Tomorrow, on 4 May, it will be forty-nine years since the body of David Oluwale was pulled from the River Aire, Leeds in 1969. And nearly two weeks ago, the twenty-fifth anniversary of the racist murder of Stephen Lawrence in 1993 was marked.
Both deaths were watershed moments and synonymous with racism in different ways.
The twenty-fifth anniversary of the racist murder of Stephen Lawrence was recently marked in many ways, and rightly so — the murder and its subsequent impact on British race relations is immeasurable. But it took Stephen’s family years of fighting long and hard, with their supporters and lawyers, to challenge the state to act. As a result, just two of Stephen’s racist killers were convicted in 2012 – after the law on double jeopardy was changed.

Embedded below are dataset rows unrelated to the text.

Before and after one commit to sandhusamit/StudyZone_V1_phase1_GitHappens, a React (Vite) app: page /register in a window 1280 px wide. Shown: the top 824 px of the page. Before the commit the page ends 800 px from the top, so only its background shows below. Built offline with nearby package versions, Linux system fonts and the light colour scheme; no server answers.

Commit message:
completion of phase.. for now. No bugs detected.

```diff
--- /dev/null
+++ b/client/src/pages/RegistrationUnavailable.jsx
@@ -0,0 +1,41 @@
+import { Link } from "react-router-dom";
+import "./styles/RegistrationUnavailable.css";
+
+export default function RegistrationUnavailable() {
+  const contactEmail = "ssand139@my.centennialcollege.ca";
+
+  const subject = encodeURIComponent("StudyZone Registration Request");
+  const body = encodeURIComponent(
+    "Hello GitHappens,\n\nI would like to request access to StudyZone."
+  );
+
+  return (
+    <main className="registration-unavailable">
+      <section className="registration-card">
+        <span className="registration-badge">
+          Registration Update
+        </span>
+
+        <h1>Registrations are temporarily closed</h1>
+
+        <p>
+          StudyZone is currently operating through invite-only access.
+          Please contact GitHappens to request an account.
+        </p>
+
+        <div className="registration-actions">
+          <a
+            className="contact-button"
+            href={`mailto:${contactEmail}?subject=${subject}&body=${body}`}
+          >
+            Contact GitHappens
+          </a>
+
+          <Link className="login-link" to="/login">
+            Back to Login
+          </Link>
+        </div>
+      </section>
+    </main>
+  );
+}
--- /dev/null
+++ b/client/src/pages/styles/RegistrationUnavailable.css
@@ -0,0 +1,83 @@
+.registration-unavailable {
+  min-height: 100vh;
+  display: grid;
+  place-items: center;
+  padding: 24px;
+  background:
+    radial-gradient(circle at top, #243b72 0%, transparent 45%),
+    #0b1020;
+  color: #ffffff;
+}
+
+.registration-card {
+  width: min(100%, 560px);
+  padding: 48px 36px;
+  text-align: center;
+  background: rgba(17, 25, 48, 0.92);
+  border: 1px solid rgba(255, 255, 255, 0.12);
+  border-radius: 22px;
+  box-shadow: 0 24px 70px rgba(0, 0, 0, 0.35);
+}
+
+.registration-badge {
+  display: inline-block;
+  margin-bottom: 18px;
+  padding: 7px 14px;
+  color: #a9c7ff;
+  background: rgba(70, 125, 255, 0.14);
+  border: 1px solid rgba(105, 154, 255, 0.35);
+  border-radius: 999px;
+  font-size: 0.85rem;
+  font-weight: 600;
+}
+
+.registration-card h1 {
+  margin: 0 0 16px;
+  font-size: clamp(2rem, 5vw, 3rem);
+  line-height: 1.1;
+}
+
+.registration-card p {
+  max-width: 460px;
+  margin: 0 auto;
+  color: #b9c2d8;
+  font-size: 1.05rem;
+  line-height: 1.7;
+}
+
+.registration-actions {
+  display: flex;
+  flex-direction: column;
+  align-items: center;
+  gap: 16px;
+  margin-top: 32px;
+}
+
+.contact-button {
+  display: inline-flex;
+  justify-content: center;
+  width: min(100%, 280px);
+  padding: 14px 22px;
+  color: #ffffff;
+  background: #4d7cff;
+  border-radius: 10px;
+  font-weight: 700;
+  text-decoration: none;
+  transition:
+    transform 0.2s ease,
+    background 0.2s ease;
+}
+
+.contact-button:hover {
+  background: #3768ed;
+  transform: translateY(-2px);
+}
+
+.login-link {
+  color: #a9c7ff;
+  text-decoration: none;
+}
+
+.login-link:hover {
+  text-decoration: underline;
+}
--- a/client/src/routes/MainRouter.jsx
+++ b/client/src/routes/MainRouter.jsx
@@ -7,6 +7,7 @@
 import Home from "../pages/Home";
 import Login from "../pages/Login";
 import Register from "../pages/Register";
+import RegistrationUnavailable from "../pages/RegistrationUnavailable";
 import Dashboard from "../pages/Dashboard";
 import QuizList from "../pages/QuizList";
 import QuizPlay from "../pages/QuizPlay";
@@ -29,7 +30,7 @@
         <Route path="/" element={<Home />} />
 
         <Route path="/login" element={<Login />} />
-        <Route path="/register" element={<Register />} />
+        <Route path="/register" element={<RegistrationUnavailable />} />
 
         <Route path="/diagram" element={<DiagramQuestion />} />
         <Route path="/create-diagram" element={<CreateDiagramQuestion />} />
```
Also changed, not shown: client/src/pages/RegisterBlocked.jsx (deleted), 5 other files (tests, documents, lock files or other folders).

The death of David Oluwale, on the other hand, has overwhelmingly slipped from memory. He didn’t really have anyone to fight his corner and to remember him. David from Nigeria arrived in the UK in Hull in September 1949 and died twenty years later after living on the streets of Leeds. He was hounded to his death by two police officers (Inspector Geoff Ellerker and Sergeant Ken Kitching). His death is significant as two police officers were later prosecuted and convicted for involvement in his death and the campaign of harassment that they carried out against him. These convictions are historic as it was the first and last time that police officers have been successfully prosecuted for involvement in a black death. That’s nearly fifty years ago! For families of those who die at the hands of the police, rather than racists, there is a long way to go to ensure justice.
Read an IRR review of The Hounding of David Oluwale
Read an IRR review of the play on David Oluwale